What is being asked:
In the data, find the word "bottom" and copy out every line that has it.

+++++

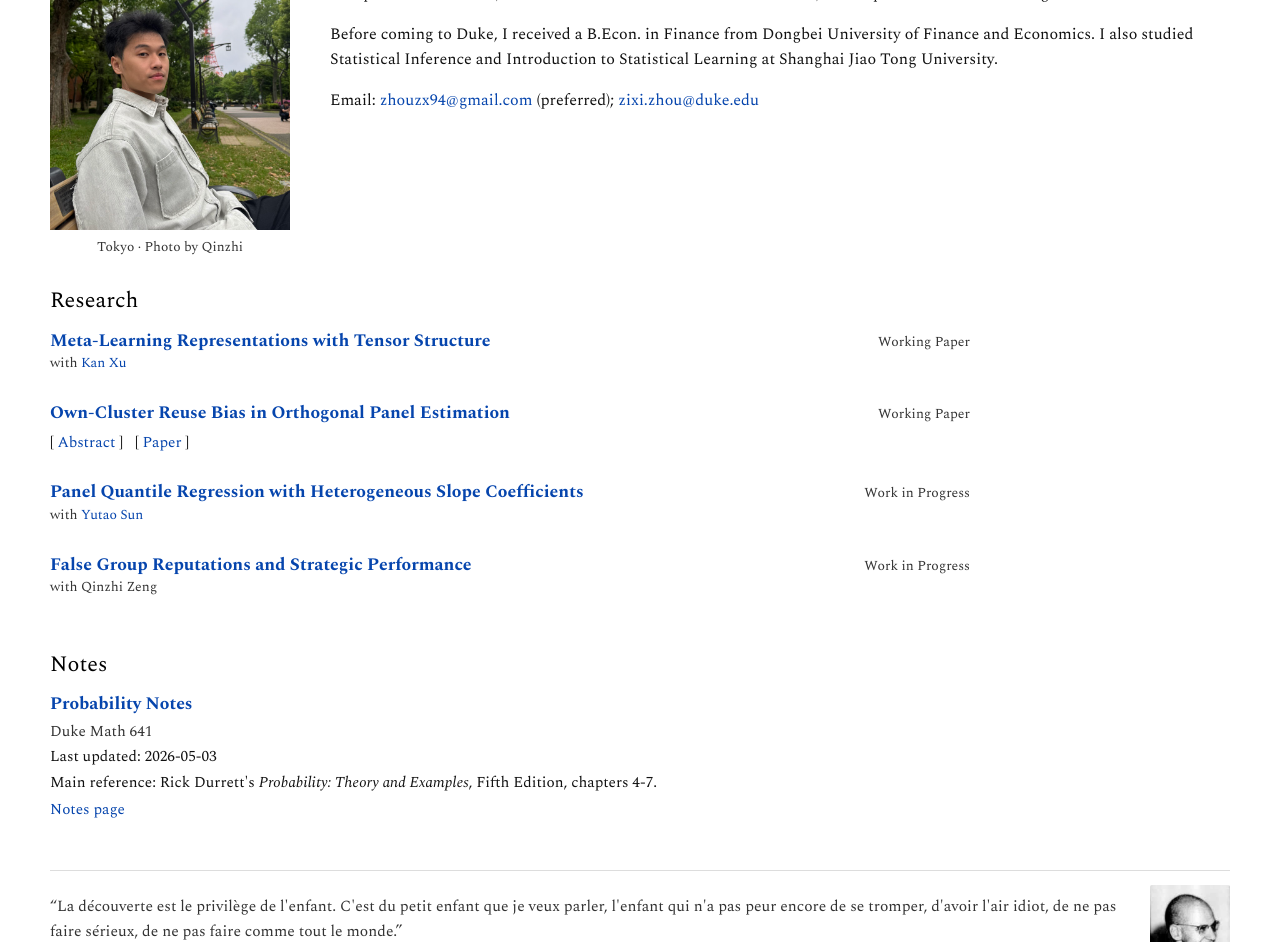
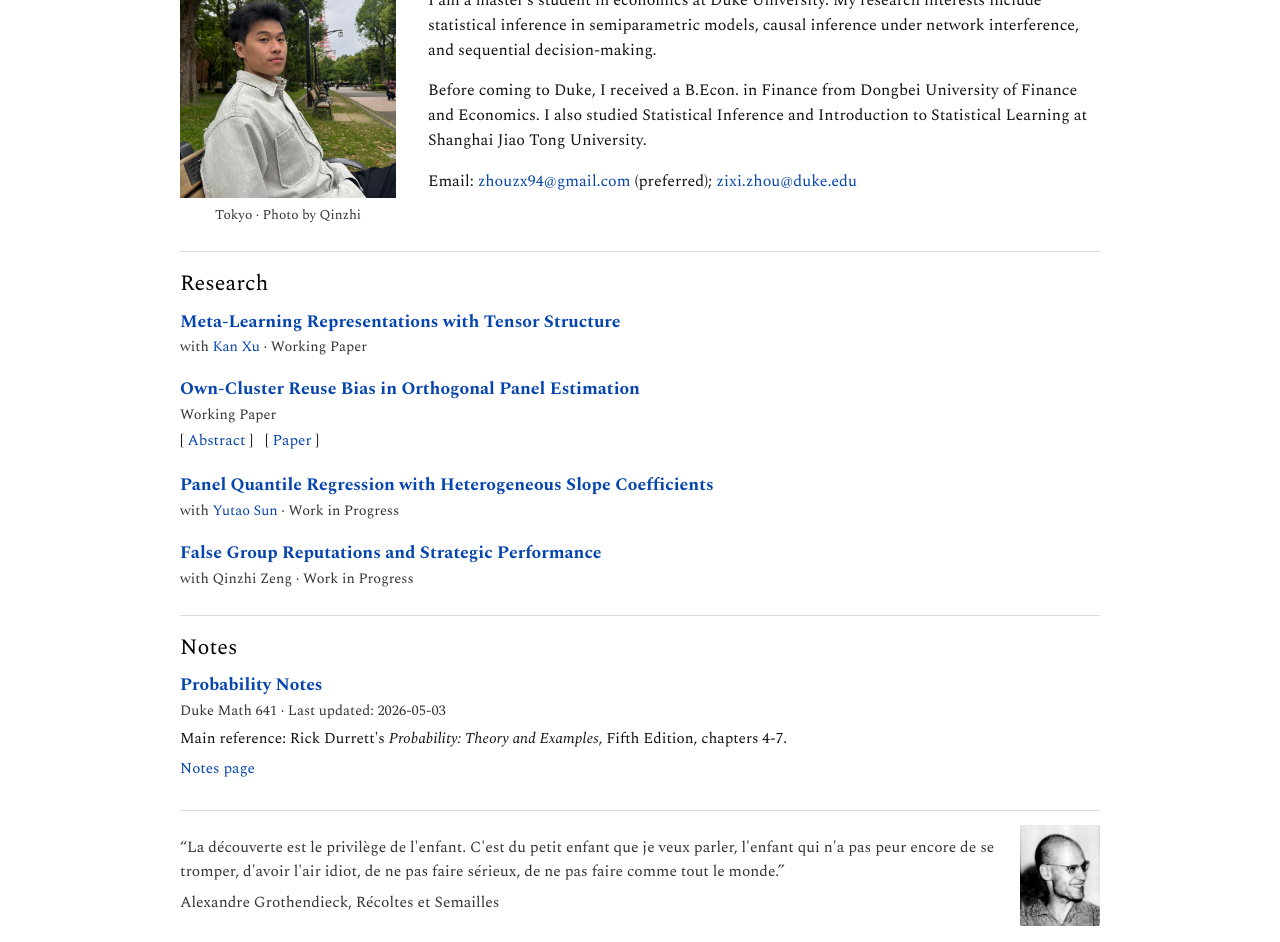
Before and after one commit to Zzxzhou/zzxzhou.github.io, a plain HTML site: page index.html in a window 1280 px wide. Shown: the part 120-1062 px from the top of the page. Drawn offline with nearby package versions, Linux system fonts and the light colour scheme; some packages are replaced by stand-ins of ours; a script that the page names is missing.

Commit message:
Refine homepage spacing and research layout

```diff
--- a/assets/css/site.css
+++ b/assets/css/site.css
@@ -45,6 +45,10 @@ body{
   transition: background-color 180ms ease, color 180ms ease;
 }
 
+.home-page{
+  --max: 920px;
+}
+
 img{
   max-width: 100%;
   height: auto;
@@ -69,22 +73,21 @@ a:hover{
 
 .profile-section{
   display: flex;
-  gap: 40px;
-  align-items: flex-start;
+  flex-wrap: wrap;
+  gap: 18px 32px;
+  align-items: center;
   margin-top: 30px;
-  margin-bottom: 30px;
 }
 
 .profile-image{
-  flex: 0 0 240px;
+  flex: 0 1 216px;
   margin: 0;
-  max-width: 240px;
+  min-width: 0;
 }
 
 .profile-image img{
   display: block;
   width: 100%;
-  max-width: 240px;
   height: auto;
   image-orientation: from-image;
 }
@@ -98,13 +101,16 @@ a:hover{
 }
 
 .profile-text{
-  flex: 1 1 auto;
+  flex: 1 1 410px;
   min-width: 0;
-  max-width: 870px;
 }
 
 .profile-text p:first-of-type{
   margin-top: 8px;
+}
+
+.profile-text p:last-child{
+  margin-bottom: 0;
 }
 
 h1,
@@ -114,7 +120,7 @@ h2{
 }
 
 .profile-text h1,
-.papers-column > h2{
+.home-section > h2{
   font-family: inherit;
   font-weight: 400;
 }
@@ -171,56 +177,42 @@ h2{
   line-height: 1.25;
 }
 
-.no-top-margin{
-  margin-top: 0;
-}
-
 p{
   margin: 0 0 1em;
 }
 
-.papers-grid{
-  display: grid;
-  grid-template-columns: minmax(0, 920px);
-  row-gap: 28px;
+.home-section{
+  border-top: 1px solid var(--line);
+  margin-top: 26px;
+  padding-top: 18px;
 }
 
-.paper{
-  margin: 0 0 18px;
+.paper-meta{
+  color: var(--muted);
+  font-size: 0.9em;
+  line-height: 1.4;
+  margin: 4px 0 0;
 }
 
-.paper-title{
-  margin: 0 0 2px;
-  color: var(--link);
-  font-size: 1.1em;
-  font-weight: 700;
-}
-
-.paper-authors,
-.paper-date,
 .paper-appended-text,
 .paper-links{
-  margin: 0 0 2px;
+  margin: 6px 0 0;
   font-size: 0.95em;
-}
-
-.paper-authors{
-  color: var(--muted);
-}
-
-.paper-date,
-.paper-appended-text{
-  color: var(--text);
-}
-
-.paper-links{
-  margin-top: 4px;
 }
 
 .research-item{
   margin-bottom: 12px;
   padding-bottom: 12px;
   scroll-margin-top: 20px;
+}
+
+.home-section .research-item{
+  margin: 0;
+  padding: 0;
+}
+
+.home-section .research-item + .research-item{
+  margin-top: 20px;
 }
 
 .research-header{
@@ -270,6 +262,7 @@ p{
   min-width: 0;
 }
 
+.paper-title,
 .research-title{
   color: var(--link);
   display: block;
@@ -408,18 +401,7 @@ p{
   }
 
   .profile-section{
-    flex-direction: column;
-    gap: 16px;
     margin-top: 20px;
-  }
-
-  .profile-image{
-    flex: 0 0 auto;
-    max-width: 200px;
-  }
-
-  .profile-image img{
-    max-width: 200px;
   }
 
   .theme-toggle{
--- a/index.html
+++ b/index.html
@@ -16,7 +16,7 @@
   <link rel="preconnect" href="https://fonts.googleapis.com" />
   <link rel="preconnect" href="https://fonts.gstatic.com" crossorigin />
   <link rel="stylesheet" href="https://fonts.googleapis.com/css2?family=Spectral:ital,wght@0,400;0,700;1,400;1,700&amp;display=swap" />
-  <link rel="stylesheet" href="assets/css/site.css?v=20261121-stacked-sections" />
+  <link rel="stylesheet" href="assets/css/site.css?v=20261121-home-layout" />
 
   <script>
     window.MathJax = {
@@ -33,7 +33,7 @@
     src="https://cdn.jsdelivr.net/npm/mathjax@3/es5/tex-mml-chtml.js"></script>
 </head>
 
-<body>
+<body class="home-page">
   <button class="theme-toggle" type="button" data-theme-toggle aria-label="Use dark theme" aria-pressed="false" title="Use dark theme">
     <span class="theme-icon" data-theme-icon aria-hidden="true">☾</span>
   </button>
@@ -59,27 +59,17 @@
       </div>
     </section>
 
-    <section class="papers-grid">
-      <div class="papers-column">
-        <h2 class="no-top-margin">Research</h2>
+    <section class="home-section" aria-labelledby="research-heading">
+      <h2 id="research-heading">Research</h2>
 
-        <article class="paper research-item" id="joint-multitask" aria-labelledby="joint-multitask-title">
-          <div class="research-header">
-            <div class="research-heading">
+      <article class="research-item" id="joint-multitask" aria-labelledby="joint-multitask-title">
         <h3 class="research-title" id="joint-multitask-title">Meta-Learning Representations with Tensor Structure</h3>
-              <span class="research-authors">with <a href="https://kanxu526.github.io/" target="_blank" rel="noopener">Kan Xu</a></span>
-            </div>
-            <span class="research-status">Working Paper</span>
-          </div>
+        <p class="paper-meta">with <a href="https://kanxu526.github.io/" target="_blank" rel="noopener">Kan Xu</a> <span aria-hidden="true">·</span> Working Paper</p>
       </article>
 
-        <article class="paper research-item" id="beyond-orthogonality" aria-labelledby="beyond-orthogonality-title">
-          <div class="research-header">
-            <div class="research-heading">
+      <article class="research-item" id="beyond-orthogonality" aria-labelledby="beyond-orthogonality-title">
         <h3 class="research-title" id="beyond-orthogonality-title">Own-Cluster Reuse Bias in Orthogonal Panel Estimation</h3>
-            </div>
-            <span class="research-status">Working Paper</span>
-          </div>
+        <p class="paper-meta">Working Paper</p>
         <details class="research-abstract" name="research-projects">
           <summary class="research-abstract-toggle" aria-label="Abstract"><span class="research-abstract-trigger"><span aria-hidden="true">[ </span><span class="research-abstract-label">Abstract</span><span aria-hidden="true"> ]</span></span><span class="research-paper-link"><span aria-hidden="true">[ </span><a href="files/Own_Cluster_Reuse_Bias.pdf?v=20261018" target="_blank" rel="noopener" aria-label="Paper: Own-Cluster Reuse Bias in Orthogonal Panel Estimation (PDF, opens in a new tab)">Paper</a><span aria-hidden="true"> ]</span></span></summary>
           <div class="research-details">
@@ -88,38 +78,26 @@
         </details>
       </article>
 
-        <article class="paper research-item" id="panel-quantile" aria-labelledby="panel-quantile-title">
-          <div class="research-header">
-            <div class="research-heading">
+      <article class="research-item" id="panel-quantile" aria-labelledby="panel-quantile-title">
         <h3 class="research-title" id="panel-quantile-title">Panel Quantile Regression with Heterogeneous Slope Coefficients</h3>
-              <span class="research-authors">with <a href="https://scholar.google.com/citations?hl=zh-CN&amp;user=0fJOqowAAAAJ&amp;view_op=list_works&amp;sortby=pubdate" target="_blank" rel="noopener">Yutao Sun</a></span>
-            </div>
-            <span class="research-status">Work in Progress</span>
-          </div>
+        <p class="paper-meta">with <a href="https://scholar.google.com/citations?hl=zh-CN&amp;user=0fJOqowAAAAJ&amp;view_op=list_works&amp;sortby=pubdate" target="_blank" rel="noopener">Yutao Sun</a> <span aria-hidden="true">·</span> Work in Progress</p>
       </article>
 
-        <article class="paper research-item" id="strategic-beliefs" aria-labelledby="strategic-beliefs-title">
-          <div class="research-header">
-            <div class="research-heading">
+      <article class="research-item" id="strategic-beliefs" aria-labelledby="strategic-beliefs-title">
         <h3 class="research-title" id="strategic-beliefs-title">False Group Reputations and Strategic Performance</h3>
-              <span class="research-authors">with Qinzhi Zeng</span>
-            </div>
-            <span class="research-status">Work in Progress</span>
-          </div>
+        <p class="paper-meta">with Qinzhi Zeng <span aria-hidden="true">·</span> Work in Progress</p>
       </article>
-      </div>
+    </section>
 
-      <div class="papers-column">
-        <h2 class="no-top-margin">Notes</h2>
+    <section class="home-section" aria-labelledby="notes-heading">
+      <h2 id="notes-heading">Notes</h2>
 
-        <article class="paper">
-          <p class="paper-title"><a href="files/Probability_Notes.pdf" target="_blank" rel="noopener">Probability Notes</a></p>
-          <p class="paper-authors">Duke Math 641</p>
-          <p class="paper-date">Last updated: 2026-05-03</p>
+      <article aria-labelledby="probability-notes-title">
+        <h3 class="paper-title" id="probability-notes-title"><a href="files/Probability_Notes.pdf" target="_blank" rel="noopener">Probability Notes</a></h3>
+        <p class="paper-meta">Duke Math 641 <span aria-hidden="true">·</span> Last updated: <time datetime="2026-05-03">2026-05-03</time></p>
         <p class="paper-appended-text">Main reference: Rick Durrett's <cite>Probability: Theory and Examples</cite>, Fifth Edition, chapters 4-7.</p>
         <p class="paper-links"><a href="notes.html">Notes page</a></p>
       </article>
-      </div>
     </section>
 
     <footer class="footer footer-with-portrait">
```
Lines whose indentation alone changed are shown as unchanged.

+++++

Reply:
-  margin-bottom: 30px;
+  margin-bottom: 0;
   margin-bottom: 12px;
   padding-bottom: 12px;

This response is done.